Your task
Repeat the entries that follow verbatim, without any of their pictures.

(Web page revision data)
***
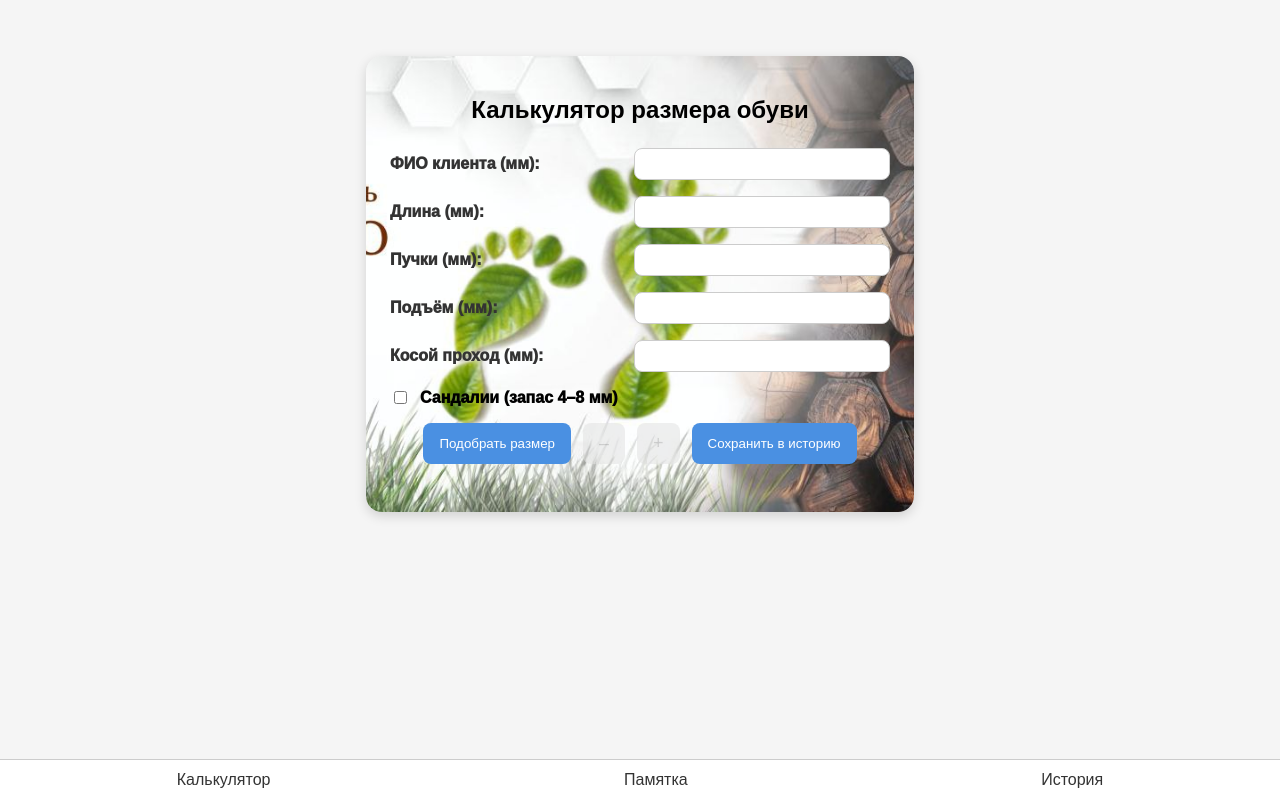
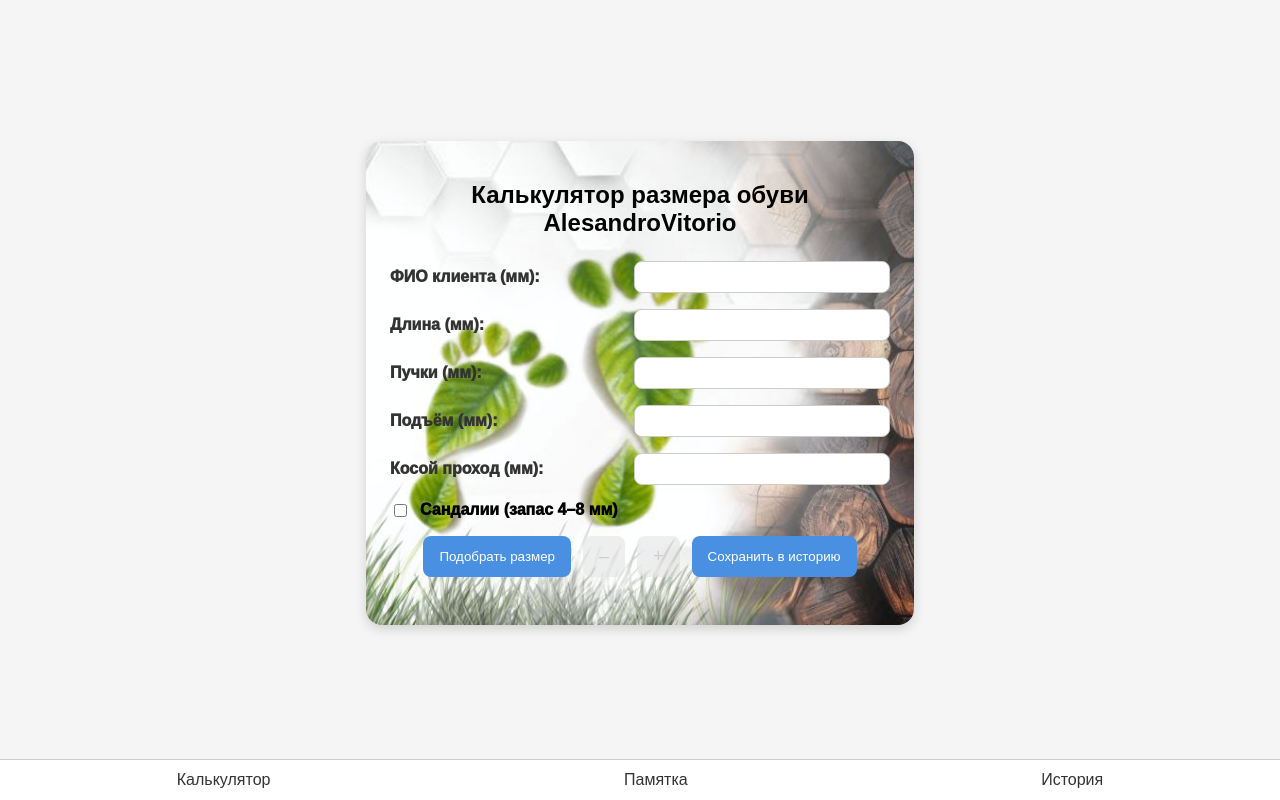
Before and after one commit to Malaphit/my-pwa, a React (Create React App) app: page / in a window 1280 px wide. Built offline with nearby package versions, Linux system fonts and the light colour scheme.

Commit message:
Изменение стилей добавил медиа

```diff
--- a/src/components/SizeCalculator/SizeCalculator.jsx
+++ b/src/components/SizeCalculator/SizeCalculator.jsx
@@ -109,7 +109,7 @@
                   minHeight: '1rem',
                   maxHeight: '30rem',
                 }}>
-        <h1 className="size-calc-title">Калькулятор размера обуви</h1>
+        <h1 className="size-calc-title">Калькулятор размера обуви AlesandroVitorio</h1>
 
         {Object.keys(FIELD_LABELS).map((key) => (
           <div key={key} className="size-calc-row">
--- a/src/components/styles/SizeCalculator.css
+++ b/src/components/styles/SizeCalculator.css
@@ -3,7 +3,7 @@
     display: flex;
     justify-content: center;
     align-items: center;
-    padding: 40px 20px;
+    margin-top: 10%;
   }
 
   .size-calc-form {
@@ -90,11 +90,24 @@
     cursor: not-allowed;
   }
 
+
+
   .size-result {
-    margin-top: 120px;
     padding: 20px;
     border-radius: 12px;
-  }
+}
+
+@media (max-width: 768px) {
+    .size-result {
+        margin-top: 30px;
+    }
+}
+
+@media (min-width: 769px) {
+    .size-result {
+        margin-top: 100px;
+    }
+}
 
   .size-result.green {
     background-color: #e6f9e6;
```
***
Your response
Before and after one commit to Malaphit/my-pwa, a React (Create React App) app: page / in a window 1280 px wide. Built offline with nearby package versions, Linux system fonts and the light colour scheme.

Commit message:
Изменение стилей добавил медиа

```diff
--- a/src/components/SizeCalculator/SizeCalculator.jsx
+++ b/src/components/SizeCalculator/SizeCalculator.jsx
@@ -109,7 +109,7 @@
                   minHeight: '1rem',
                   maxHeight: '30rem',
                 }}>
-        <h1 className="size-calc-title">Калькулятор размера обуви</h1>
+        <h1 className="size-calc-title">Калькулятор размера обуви AlesandroVitorio</h1>
 
         {Object.keys(FIELD_LABELS).map((key) => (
           <div key={key} className="size-calc-row">
--- a/src/components/styles/SizeCalculator.css
+++ b/src/components/styles/SizeCalculator.css
@@ -3,7 +3,7 @@
     display: flex;
     justify-content: center;
     align-items: center;
-    padding: 40px 20px;
+    margin-top: 10%;
   }
 
   .size-calc-form {
@@ -90,11 +90,24 @@
     cursor: not-allowed;
   }
 
+
+
   .size-result {
-    margin-top: 120px;
     padding: 20px;
     border-radius: 12px;
-  }
+}
+
+@media (max-width: 768px) {
+    .size-result {
+        margin-top: 30px;
+    }
+}
+
+@media (min-width: 769px) {
+    .size-result {
+        margin-top: 100px;
+    }
+}
 
   .size-result.green {
     background-color: #e6f9e6;
```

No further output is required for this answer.